WESTMINSTER, Colorado — Eric Trujillo and his wife own Mi Vida Strings in Westminster, and three days ago, they lost power due to the snowstorm.
“We’ve been without power since Wednesday,” Trujillo said. “First thing, we came in and about a half an hour later the power was gone.”
The Trujillos were among the hundreds of thousands who lost power because of the "bomb cyclone," which, according to preliminary reports, could be the most intense cyclone to be recorded in Colorado history.
Trujillo has made, repaired and sold violins and other small string instruments in the shop for the past nine years. He said he’s never seen a storm like this one.
“I thought I’d seen it all but that one was a different kind of storm,” Trujillo said. “A little surprised that it would be out this long. I guess I underestimated how widespread the power outages were.”
He said violin repairs require a steady hand and going without and heat makes that difficult.
“A steady hand is hard to do when it's shivering cold,” said Trujillo.
Trujillo is also a jazz saxophone player, who's used to making up songs as he goes. This week, he had to do another kind of ad-libbing while his shop was closed due to the cold temperatures.
“Cold weather can affect the varnishes and glues of the violins,” said Trujillo. “Some of our inventory and client instruments have been moved off location to keep them warm.”
He said the days away from work have been a little stressful.
“Two or three days off work can make a big deal and can be a big difference in the wallet, too," he said.
It was an issue neighboring business DAO Architecture wanted to help fix since they still had power, so they offered Trujillo a spot in their office.
“The firm reached out and was warm and generous, and offered for me to come and work in the shop,” said Trujillo. “We don’t need a lot to do our work, but what we do need is to be proper and work well, so we’re grateful that [they] are letting us work here.”
Power was finally restored to Trujillo’s shop after three days, but he said he is grateful to his friends across the street allowing him to keep paying attention to the fine details of the instruments that he loves.

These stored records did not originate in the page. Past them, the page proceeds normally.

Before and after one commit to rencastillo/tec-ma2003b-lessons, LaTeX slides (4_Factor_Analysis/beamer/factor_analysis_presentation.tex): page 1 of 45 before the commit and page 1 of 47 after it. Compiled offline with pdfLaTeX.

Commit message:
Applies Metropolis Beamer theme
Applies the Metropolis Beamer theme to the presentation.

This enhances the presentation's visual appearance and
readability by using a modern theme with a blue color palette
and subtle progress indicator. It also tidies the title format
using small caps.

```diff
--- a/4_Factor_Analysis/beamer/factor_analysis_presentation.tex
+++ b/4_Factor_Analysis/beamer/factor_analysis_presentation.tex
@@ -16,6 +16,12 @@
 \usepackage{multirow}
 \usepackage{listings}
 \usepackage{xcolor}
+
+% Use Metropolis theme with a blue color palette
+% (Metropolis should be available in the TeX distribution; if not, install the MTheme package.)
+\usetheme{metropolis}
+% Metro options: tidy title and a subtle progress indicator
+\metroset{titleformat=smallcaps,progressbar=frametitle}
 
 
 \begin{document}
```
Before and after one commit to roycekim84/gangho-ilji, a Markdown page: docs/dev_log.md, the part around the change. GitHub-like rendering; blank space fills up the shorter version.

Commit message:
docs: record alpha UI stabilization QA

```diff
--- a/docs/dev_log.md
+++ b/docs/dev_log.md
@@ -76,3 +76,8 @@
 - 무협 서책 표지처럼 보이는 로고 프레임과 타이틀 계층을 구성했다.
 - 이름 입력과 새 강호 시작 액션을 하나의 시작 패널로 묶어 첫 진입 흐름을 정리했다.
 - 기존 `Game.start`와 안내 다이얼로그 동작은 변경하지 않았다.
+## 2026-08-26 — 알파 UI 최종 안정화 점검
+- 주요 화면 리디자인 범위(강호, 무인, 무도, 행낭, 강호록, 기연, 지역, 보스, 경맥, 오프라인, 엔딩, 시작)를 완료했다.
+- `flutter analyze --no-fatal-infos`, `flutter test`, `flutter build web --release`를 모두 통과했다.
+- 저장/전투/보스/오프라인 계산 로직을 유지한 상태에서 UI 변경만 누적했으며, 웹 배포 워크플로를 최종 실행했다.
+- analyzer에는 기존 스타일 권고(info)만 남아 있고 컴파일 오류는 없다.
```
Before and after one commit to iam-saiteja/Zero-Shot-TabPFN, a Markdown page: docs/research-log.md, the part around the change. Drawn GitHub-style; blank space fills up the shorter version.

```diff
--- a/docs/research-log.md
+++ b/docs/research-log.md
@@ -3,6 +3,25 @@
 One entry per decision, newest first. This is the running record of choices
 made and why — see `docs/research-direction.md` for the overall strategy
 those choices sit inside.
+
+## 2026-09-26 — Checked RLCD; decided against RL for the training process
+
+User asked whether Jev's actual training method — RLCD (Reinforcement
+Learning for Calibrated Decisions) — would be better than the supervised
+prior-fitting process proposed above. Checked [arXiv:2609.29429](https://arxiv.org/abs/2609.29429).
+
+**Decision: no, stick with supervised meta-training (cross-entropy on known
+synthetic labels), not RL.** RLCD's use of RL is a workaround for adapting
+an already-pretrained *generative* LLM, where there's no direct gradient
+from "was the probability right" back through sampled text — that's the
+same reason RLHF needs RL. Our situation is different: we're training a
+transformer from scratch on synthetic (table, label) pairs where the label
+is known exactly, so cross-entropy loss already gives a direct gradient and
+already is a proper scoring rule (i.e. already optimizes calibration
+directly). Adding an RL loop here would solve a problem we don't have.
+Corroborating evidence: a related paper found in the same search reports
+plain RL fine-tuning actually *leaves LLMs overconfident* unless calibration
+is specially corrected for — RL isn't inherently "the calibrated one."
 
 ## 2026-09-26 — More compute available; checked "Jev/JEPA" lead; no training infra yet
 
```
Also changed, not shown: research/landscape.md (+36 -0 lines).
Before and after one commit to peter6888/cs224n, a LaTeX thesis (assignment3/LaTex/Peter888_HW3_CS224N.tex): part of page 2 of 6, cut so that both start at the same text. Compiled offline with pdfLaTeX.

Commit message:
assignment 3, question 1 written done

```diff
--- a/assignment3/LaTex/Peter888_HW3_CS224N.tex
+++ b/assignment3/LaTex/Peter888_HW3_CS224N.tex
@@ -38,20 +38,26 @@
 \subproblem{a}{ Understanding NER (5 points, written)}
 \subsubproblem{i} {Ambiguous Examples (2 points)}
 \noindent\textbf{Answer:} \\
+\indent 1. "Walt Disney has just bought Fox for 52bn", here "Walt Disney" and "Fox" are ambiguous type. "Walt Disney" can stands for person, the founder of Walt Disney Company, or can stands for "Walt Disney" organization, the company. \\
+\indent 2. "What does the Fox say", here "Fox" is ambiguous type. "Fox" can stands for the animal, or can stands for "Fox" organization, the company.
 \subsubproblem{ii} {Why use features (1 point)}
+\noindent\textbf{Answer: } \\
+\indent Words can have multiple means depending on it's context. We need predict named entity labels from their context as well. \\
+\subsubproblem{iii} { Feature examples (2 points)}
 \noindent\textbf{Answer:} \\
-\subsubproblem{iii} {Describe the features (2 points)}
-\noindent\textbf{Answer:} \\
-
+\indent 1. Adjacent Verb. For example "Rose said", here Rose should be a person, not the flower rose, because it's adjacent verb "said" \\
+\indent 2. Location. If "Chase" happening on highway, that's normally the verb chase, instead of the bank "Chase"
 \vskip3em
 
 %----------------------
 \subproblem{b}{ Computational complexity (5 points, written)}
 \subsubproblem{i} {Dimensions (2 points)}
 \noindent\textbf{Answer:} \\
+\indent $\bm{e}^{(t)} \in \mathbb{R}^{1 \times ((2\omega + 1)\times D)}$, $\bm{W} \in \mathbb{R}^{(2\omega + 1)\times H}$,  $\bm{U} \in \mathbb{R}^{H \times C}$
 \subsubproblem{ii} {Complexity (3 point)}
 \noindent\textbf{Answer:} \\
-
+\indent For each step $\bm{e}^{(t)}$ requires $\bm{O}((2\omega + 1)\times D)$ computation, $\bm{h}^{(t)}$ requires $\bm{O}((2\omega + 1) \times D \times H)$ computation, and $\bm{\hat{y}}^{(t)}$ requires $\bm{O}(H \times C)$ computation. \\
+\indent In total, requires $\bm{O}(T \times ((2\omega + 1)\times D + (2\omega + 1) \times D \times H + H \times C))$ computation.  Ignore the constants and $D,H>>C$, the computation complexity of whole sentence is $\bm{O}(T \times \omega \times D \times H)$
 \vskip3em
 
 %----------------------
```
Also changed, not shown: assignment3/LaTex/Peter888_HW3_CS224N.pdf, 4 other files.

“Maybe that jazz musician in me that knows how to improvise,” said Trujillo. “We improvise in life and some people say it’s 'making lemonade.'”